$\beta \;\coloneqq\; \left\{ (a,b), \,\vert\, a\lt b \in \mathbb{R} \right\} \,\cup\, \left\{ (a,b) \backslash K, \,\vert\, a\lt b \in \mathbb{R} \right\} \,.$

The topology $\tau_{\beta} \subset P(\mathbb{R})$ which is generated from this topological basis is called the K-topology.

We may denote the resulting topological space by

$\mathbb{R}_K \;\coloneqq\; ( \mathbb{R}, \tau_{\beta}) \,.$

## Properties

###### Proposition

The real numbers with their K-topology (def. ) $\mathbb{R}_K$ are a Hausdorff topological space which is not a regular Hausdorff space (hence in particular not a normal Hausdorff space).

###### Proof

By construction the K-topology is finer than the usual euclidean metric topology. Since the latter is Hausdorff, so is $\mathbb{R}_K$. It remains to see that $\mathbb{R}_K$ contains a point and a disjoint closed subset such that do not have disjoint open neighbourhoods.

But this is the case essentially by construction: Observe that

$\mathbb{R} \backslash K \;=\; (-\infty,-1/2) \cup \left( (-1,1) \backslash K \right) \cup (1/2, \infty)$

is an open subset in $\mathbb{R}_K$, whence

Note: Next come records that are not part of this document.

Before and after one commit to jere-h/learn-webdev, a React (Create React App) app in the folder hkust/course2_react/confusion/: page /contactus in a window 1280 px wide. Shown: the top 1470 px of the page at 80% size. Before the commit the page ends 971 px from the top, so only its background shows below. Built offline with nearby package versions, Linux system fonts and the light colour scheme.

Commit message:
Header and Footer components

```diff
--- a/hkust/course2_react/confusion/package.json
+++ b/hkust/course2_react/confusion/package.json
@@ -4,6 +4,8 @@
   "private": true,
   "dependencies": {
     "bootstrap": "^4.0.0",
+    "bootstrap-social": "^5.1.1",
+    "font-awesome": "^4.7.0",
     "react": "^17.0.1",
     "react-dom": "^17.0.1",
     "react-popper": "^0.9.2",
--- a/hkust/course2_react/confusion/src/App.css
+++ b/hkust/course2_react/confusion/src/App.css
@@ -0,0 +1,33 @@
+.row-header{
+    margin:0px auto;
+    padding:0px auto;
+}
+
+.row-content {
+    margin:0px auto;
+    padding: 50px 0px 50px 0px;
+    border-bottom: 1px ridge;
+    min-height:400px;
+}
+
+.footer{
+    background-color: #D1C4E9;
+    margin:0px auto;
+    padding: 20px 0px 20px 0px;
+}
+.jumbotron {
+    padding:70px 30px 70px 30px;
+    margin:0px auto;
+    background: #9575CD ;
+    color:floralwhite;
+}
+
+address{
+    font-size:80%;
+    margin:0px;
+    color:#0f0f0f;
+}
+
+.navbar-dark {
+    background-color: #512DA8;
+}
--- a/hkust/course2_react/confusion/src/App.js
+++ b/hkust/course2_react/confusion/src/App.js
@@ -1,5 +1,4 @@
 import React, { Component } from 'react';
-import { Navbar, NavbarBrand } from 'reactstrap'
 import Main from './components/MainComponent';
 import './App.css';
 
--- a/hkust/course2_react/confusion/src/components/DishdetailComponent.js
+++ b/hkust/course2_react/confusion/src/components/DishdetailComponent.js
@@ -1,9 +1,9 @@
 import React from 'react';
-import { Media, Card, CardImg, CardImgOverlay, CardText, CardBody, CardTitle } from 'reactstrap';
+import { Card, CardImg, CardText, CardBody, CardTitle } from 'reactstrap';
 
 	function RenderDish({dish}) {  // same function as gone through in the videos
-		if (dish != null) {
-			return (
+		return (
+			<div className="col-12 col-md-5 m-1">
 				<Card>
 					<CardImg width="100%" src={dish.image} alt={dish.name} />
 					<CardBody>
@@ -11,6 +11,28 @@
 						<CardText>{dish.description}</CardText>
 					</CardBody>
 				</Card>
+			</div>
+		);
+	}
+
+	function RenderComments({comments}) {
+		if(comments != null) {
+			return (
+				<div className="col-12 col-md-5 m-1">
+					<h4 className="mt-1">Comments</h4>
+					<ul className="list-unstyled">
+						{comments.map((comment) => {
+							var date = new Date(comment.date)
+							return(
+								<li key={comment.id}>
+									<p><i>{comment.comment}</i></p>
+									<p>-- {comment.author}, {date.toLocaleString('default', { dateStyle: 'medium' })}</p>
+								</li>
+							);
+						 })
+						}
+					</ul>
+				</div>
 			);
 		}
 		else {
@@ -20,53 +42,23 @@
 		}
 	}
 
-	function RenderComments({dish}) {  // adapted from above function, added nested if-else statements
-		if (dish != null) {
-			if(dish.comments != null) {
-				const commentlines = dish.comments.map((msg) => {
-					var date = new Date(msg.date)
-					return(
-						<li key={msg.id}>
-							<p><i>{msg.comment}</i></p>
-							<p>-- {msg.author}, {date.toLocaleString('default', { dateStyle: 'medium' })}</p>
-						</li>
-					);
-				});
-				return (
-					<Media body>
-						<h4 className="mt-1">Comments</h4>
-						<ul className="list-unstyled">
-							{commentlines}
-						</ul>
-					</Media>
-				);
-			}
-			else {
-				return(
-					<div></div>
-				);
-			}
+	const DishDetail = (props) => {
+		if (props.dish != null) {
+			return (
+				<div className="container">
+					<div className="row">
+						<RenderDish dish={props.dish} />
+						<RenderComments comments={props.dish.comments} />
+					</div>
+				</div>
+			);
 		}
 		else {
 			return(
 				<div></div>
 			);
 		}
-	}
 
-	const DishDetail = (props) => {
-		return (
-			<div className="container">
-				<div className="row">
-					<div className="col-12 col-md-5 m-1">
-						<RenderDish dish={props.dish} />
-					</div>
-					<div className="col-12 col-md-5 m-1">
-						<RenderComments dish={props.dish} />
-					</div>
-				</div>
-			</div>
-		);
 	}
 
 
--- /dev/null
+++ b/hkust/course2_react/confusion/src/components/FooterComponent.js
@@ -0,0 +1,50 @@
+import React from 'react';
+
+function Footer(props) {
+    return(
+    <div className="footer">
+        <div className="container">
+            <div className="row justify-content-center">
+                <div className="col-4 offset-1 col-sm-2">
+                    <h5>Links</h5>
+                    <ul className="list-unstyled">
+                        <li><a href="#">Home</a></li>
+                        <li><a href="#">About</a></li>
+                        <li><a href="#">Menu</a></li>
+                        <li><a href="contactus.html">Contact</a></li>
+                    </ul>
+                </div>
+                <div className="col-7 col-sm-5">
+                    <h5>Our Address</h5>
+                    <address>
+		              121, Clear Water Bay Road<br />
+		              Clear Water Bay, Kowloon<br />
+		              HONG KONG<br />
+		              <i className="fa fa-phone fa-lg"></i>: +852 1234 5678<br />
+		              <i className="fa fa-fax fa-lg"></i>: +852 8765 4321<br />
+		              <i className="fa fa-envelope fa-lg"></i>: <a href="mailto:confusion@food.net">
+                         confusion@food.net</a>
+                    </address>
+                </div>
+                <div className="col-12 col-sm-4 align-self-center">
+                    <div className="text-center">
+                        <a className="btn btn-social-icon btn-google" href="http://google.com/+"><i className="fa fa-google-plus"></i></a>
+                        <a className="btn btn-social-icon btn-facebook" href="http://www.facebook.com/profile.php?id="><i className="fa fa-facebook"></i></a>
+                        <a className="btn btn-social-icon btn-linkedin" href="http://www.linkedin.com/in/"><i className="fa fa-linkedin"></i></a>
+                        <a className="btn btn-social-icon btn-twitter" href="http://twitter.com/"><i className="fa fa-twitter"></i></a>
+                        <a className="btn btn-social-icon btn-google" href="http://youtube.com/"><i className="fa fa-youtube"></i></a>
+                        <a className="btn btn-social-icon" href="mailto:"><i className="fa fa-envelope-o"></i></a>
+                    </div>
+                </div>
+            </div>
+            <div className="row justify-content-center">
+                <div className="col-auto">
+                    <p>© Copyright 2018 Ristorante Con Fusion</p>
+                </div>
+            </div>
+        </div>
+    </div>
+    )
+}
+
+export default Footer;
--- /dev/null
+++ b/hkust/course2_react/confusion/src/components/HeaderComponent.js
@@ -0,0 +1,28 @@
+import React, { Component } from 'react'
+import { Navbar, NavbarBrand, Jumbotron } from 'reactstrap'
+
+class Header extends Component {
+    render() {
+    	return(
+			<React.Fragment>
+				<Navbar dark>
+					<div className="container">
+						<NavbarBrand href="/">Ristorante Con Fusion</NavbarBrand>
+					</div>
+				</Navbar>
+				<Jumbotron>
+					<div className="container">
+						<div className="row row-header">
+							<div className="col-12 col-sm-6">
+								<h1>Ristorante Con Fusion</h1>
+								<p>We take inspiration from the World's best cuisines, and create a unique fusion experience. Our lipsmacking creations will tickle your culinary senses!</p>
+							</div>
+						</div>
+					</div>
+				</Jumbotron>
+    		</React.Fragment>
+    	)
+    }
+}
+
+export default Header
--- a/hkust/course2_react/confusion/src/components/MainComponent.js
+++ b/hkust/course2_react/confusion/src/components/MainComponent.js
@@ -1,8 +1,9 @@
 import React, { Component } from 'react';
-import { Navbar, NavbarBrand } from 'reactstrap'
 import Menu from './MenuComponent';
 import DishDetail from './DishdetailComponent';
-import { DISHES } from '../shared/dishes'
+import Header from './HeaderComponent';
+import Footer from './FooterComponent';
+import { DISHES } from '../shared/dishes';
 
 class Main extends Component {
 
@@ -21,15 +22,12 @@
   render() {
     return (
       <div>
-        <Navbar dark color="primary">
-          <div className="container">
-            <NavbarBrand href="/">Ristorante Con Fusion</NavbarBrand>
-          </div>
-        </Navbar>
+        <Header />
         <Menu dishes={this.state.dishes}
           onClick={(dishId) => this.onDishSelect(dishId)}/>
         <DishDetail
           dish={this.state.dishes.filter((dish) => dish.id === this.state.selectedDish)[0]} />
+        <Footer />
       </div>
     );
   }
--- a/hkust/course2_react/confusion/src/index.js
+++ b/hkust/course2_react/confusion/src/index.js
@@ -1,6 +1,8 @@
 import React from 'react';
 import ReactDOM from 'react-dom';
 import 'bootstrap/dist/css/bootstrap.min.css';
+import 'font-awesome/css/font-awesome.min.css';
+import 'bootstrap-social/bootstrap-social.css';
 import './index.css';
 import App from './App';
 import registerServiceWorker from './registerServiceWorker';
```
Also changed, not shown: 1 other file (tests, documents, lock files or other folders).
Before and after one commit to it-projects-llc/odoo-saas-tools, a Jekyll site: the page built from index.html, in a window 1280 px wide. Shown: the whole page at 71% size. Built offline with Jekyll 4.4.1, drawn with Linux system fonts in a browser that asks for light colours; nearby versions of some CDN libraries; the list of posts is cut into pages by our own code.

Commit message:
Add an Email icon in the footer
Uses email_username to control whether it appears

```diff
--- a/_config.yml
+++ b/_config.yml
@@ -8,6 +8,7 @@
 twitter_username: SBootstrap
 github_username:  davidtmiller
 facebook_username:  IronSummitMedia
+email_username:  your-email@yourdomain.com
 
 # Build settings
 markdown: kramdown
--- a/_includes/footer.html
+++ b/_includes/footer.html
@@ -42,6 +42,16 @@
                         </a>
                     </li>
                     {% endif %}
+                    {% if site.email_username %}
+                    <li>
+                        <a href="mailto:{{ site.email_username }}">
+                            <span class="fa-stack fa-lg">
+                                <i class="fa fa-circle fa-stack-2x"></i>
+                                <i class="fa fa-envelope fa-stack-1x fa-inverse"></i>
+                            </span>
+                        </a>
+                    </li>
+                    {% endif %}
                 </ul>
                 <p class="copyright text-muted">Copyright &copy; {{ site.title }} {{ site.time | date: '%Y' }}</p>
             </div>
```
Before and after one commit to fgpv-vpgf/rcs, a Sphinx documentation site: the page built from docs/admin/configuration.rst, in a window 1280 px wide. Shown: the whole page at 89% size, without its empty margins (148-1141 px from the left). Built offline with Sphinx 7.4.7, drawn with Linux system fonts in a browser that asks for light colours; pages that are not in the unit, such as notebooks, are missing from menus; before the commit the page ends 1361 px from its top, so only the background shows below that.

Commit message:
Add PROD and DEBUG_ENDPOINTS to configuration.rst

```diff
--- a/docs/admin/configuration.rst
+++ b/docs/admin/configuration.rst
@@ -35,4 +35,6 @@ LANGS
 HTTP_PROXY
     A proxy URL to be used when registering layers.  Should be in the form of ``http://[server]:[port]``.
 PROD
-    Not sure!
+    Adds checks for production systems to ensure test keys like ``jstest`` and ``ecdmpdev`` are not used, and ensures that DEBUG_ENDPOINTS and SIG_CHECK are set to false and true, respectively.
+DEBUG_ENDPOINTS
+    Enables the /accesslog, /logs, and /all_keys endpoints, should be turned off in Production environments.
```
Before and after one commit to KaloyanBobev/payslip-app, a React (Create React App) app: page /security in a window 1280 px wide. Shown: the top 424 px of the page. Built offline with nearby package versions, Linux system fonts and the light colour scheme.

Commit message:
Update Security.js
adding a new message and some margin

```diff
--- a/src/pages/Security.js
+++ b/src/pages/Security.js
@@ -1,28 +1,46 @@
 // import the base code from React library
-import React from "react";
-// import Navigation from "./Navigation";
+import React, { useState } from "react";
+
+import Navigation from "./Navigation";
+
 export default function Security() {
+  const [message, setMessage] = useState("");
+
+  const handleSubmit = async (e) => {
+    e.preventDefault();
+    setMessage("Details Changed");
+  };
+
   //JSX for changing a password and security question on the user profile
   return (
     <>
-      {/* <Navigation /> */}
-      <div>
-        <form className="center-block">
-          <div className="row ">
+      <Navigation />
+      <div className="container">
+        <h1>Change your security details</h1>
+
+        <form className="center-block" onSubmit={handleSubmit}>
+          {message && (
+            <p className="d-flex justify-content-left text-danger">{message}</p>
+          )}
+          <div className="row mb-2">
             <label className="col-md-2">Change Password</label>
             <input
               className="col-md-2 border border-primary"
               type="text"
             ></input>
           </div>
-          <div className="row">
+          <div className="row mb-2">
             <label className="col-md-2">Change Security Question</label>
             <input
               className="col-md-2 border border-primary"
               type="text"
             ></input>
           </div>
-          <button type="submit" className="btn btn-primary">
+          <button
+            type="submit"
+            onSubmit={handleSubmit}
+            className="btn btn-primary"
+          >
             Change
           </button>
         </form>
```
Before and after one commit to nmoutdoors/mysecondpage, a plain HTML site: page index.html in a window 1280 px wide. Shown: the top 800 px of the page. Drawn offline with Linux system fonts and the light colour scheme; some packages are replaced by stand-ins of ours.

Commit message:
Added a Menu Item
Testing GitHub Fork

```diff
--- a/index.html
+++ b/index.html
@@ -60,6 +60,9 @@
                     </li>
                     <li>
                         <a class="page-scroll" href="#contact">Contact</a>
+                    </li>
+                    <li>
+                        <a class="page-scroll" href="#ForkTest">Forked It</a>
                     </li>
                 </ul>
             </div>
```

$K = \mathbb{R} \backslash ( \mathbb{R} \backslash K )$

is a closed subset of $\mathbb{R}_K$.

But every open neighbourhood of $\{0\}$ contains at least $(-\epsilon, \epsilon) \backslash K$ for some positive real number $\epsilon$. There exists then $n \in \mathbb{N}_{\geq 0}$ with $1/n \lt \epsilon$ and $1/n \in K$. An open neighbourhood of $K$ needs to contain an open interval around $1/n$, and hence will have non-trivial intersection with $(-\epsilon, \epsilon)$. Therefore $\{0\}$ and $K$ may not be separated by disjoint open neighbourhoods, and so $\mathbb{R}_K$ is not normal.

###### Example

The set of rational numbers, with the subspace topology inherited from the inclusion $\mathbb{Q} \hookrightarrow \mathbb{R}_K$ into the real numbers with their K-topology, is an example of a non-regular, totally path-disconnected Hausdorff space. This space can be used to construct a quasitopological groupoid which isn’t a topological groupoid.

Last revised on March 26, 2019 at 14:34:52. See the history of this page for a list of all contributions to it.